Carbon Nanotube Membranes
Carbon Nanotube Membranes for Energy-Efficient Carbon Sequestration
Coal-fired power plants provide nearly 50% of all electricity in the U.S. While coal is a cheap and abundant natural resource, its continued use contributes to rising carbon dioxide (CO2) levels in the atmosphere. Capturing and storing this CO2 would reduce atmospheric greenhouse gas levels while allowing power plants to continue using inexpensive coal. Carbon capture and storage represents a significant cost to power plants that must retrofit their existing facilities to accommodate new technologies. Reducing these costs is the primary objective of ARPA-E's carbon capture program.
Project Innovation + Advantages:
Porifera is developing carbon nanotube membranes that allow more efficient removal of CO2 from coal plant exhaust. Most of today's carbon capture methods use chemical solvents, but capture methods that use membranes to draw CO2 out of exhaust gas are potentially more efficient and cost effective. Traditionally, membranes are limited by the rate at which they allow gas to flow through them and the amount of CO2 they can attract from the gas. Smooth support pores and the unique structure of Porifera's carbon nanotube membranes allows them to be more permeable than other polymeric membranes, yet still selective enough for CO2 removal.
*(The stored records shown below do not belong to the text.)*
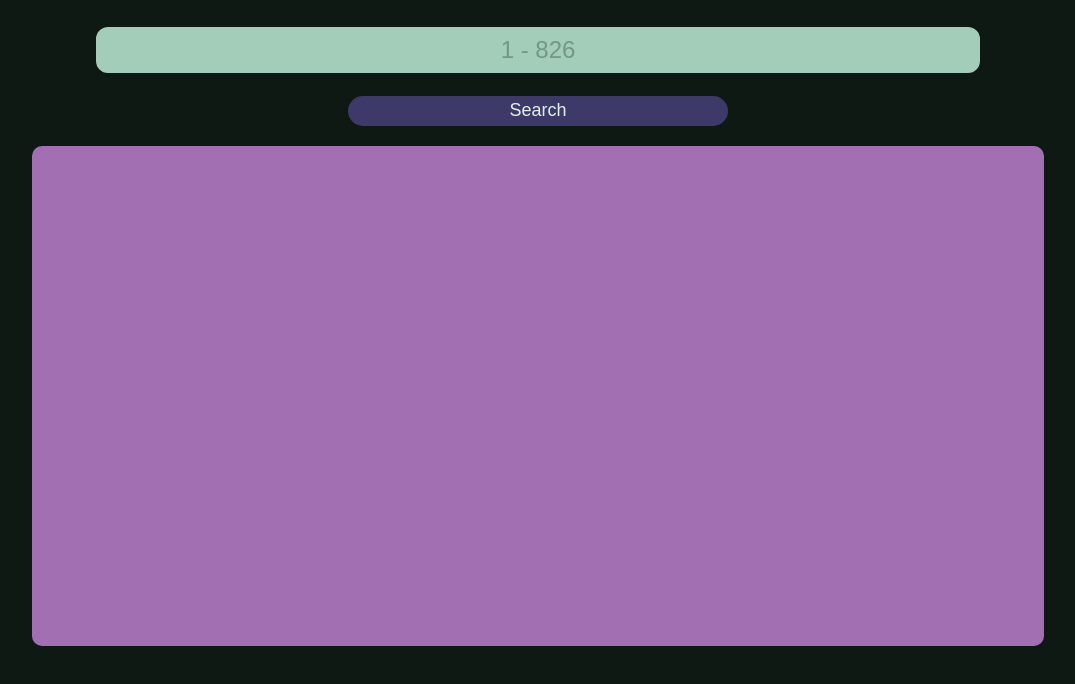
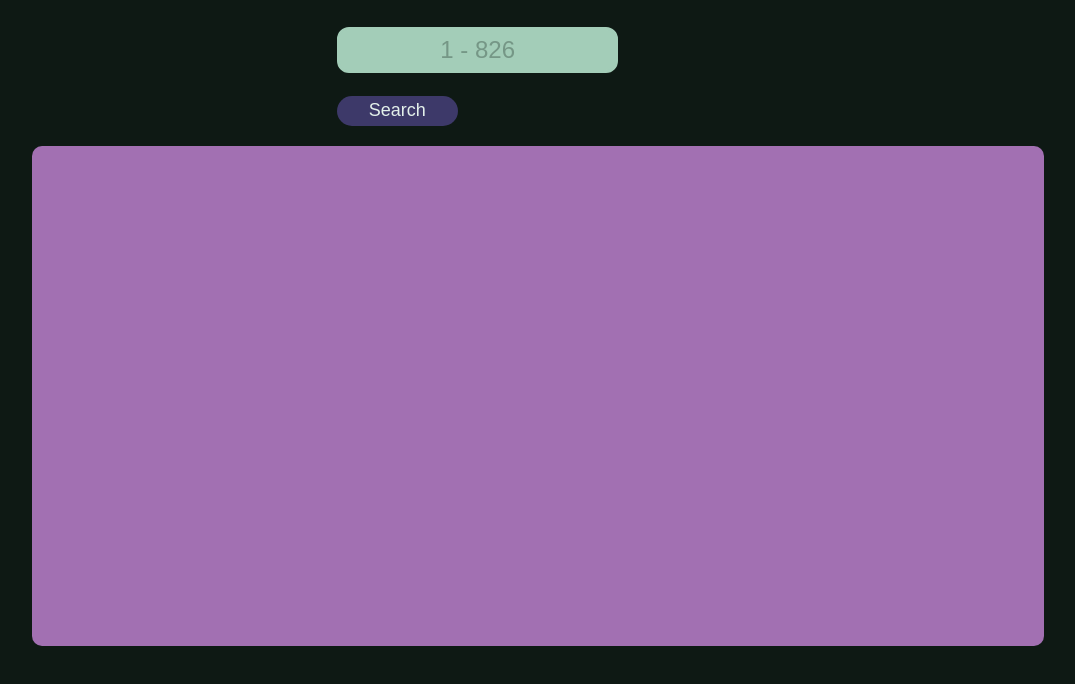
Before and after one commit to ismaelmonsalve/parcial, a plain HTML site: page index.html in a window 1280 px wide. Shown: the part 70-754 px from the top of the page, without its empty margins (102-1177 px from the left). Drawn offline with nearby package versions, Linux system fonts and the light colour scheme.

Commit message:
HTML Modificado (Botón al lado del buscador)

```diff
--- a/index.html
+++ b/index.html
@@ -11,8 +11,10 @@
   <body>
     <div id="container">
       <h1>Rick and Morty (Characters)</h1>
-      <input type="text" id="inputSearch" placeholder="1 - 826" />
-      <button id="buttonSearch" onclick="obtainValue()">Search</button>
+      <div id="search">
+        <input type="text" id="inputSearch" placeholder="1 - 826" />
+        <button id="buttonSearch" onclick="obtainValue()">Search</button>
+      </div>
       <div id="info">
         <div id="characterInfo"></div>
       </div>
```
This approach could overcome the barriers facing membrane-based approaches for capturing CO2 from coal plant exhausts.
If successful, Porifera's project would position membrane-based carbon capture ahead of chemical absorption techniques and enable significant reductions in greenhouse gas emissions from coal-fired power plants.
Enabling continued use of domestic coal for electricity generation will preserve the stability of the electric grid.
Carbon capture technology could prevent more than 800 million tons of CO2 from being emitted into the atmosphere each year.
Improving the cost-effectiveness of carbon capture methods will minimize added costs to homeowners and businesses using electricity generated by coal-fired power plants for the foreseeable future.